Although Liz has only been on the job for a short time, she hit the ground running on her first day with exciting plans for IHRSA. Liz sat down with CBI to share a little bit about her commitment to fitness, her advice on how to get a seat at the table, and how she describes her management style.
CBI: Tell us about your lifelong commitment to fitness and why you thought this industry was a good fit for you.
LIZ CLARK: I’ve always believed an active lifestyle is important to a healthy, balanced life. And I’ve always been very active. I was skiing and swimming even as a little kid. I went on to be a cross-country runner, and I was a three-varsity-sport athlete in high school; I played tennis, basketball, and softball. I worked in a fitness center all through college and was on the collegiate crew team. I’m still very active.
In addition to running after my kids and working out, I’m also an avid golfer and kayaker. So, I think that when you consider my background—which includes 20 years of advocacy as well as international policy and commerce—when looking at this job, I really thought it was a great fit.
CBI: What do you think is the number-one challenge for associations today?

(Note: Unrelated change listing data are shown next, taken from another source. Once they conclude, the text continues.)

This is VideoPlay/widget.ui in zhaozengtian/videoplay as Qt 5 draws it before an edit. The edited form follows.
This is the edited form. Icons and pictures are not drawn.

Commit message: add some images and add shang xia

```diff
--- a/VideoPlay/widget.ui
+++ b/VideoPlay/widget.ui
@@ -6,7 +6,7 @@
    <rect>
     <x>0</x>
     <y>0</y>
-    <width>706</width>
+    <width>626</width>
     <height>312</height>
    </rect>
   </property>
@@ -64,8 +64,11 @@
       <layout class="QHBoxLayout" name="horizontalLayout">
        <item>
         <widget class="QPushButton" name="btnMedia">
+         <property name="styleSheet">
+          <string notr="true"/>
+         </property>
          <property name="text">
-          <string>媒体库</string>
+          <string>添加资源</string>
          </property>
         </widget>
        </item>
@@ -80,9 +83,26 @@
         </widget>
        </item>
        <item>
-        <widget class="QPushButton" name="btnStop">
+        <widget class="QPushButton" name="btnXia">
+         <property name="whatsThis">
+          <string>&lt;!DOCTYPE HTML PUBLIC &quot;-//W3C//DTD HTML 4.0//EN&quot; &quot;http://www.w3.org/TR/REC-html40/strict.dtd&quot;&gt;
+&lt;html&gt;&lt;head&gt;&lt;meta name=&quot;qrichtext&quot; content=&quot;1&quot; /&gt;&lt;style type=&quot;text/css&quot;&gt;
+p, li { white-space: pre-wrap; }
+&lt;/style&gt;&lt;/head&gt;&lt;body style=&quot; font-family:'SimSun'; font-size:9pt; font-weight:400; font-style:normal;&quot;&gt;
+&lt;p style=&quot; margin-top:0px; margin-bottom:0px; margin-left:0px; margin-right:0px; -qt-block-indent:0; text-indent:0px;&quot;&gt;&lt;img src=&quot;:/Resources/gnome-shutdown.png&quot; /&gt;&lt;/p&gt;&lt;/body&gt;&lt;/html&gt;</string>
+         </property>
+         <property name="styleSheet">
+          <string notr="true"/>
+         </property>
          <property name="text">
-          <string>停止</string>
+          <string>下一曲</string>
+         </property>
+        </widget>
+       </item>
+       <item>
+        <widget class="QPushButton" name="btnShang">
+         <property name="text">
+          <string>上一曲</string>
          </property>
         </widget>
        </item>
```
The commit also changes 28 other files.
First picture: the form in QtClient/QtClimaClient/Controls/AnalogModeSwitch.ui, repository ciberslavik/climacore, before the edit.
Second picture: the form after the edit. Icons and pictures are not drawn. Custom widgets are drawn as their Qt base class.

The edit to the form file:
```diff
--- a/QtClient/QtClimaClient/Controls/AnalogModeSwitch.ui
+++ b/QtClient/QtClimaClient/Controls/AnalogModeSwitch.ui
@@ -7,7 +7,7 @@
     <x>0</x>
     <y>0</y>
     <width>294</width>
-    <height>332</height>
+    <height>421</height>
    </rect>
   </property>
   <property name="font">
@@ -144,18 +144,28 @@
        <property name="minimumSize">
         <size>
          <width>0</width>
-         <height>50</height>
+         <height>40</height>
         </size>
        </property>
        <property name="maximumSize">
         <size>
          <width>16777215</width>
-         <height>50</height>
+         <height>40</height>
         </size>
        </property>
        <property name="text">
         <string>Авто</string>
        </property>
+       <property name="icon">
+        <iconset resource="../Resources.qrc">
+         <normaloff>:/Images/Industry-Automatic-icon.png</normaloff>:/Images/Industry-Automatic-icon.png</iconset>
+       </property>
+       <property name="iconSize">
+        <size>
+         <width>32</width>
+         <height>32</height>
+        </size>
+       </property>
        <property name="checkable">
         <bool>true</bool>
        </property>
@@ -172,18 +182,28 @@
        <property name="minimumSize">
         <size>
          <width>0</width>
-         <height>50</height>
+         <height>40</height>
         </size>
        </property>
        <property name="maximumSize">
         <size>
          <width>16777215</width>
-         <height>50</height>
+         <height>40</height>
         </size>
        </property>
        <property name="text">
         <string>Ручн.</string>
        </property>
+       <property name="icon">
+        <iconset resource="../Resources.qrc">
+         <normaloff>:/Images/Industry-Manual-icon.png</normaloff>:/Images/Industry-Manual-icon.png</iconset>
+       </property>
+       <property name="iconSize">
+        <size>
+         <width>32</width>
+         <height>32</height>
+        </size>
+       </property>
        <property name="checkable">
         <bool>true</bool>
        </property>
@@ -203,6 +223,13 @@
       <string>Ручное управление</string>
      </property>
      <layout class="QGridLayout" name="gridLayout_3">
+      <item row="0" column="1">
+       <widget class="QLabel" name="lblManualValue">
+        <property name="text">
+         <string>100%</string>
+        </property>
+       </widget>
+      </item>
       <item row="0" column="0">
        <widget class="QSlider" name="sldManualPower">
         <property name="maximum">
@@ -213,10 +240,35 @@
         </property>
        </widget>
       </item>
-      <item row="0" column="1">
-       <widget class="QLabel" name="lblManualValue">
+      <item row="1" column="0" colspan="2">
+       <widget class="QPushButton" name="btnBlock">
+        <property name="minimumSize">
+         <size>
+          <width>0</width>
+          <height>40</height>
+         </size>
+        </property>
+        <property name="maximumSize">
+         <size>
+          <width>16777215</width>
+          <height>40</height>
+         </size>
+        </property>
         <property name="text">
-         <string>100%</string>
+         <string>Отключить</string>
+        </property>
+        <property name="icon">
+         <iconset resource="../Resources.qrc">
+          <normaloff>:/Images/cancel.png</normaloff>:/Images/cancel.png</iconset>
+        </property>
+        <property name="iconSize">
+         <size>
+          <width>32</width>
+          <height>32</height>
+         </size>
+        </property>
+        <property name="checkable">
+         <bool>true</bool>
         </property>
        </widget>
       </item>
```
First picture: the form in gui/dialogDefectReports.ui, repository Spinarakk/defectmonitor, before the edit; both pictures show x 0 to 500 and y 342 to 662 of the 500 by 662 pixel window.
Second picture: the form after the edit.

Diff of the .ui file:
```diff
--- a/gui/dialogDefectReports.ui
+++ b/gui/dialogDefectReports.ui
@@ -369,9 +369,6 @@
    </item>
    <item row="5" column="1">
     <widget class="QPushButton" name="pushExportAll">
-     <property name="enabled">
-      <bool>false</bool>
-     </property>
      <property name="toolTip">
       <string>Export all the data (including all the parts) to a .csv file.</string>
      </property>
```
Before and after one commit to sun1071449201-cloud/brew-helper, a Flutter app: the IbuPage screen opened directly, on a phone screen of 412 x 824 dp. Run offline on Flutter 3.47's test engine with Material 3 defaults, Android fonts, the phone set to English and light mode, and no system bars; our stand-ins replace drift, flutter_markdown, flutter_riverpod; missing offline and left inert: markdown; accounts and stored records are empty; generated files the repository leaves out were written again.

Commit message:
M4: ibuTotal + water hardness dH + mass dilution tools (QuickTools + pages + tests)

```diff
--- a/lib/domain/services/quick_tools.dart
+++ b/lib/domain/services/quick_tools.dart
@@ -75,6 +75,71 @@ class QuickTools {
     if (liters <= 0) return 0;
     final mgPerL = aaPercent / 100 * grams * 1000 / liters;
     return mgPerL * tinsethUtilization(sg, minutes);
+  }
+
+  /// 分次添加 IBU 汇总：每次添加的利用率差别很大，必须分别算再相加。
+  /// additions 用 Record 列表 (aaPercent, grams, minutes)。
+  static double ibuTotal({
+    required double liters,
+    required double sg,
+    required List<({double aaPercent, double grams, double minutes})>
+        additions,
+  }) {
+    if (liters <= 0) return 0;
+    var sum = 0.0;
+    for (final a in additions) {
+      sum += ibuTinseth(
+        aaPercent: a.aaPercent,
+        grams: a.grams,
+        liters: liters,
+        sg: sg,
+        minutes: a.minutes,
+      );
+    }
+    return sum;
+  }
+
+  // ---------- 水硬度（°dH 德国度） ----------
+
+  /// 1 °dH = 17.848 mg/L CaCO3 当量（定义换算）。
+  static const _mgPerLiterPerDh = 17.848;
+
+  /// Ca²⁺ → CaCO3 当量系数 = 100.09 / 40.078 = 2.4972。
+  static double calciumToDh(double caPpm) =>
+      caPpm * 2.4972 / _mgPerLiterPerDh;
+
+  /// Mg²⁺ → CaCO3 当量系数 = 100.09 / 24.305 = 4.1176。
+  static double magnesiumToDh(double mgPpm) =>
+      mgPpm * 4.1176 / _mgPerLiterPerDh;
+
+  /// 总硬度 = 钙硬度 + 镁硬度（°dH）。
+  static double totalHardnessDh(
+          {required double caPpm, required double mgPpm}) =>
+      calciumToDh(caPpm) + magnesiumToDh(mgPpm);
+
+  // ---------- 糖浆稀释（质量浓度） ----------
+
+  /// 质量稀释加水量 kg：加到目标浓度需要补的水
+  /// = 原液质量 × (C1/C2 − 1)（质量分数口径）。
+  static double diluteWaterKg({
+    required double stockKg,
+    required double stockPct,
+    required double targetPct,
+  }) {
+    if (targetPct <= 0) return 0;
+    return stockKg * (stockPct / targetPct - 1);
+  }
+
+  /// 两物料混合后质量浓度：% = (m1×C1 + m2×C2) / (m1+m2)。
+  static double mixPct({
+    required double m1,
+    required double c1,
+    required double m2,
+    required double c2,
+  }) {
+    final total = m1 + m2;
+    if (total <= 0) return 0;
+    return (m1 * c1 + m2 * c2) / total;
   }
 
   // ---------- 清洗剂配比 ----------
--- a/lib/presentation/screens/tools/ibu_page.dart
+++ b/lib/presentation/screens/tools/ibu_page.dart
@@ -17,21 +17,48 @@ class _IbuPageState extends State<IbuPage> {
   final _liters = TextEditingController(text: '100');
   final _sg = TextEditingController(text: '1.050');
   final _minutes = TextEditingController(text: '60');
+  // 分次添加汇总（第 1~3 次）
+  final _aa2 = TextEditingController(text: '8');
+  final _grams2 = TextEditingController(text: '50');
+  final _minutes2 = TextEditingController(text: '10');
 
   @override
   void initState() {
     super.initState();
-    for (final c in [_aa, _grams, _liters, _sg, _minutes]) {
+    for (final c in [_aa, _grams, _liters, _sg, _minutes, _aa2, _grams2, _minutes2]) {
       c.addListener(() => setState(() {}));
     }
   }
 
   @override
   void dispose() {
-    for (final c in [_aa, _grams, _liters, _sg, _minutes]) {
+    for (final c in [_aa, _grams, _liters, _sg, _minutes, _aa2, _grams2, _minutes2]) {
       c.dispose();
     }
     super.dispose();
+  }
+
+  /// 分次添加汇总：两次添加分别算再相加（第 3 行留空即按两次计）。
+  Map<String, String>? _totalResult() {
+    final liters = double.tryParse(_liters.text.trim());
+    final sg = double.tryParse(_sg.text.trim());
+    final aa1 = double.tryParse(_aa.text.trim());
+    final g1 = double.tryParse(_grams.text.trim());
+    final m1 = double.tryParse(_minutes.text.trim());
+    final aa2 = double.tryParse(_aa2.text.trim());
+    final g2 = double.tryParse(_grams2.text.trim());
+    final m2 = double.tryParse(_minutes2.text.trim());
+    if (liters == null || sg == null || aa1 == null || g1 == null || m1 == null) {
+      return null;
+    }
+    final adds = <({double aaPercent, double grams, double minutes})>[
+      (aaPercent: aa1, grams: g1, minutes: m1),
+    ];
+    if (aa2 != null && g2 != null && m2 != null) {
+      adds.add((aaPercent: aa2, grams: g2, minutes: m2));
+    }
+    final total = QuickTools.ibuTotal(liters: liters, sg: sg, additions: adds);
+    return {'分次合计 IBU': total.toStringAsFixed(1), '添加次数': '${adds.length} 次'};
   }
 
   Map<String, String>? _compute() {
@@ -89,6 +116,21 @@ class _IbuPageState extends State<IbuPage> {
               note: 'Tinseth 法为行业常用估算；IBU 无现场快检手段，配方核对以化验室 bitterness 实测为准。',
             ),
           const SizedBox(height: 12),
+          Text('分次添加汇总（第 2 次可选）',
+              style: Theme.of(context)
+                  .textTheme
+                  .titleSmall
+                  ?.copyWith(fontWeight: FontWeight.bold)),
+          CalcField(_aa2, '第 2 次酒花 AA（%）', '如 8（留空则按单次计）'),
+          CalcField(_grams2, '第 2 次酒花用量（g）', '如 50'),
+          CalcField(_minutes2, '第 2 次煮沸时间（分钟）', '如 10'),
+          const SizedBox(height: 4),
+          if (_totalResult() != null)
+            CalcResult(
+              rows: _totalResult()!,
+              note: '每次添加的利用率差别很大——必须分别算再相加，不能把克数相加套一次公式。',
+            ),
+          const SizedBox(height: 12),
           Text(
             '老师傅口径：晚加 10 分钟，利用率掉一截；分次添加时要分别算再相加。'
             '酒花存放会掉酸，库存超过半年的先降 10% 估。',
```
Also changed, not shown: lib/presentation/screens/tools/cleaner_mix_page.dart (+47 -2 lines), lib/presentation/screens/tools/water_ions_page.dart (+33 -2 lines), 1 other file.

LIZ CLARK: We are in a difficult and unique time with the business climate being very uncertain, and, like everyone else, we’re all trying to navigate what that means. Our association is working overtime to help our members navigate all sorts of challenges. And those can come in the form of economic challenges, mergers, policy changes—the arrows can come at you from every direction.
As someone who has worked for an association for a long time, I know the challenge is communicating that the role of the association is to do for the industry what companies and brands can’t do for themselves. You need to communicate to your members that it’s a partnership, and, by being partners, we are stronger together.
CBI: You were able to achieve impressive results while working with the National Confectioners Association (NCA) when you had it deemed an essential service. How did that come about, and what steps will you take to make sure our industry will be heard in the nation’s capital?
LIZ CLARK: I think it’s about relationships and presence. As in any relationship, you can’t court somebody overnight. You need to establish a continuous and sustained relationship with somebody, so that when you need something, it’s not the first time that they’re hearing from you. And that’s true of lawmakers.
You also need to recognize that with lawmakers it’s often a two-way street. A lot of those folks have their own priority issues. And if you start to have a relationship with lawmakers, you can work together to figure out what the symmetries are with their legislative priorities. Then you can help your industry and support their agenda at the same time.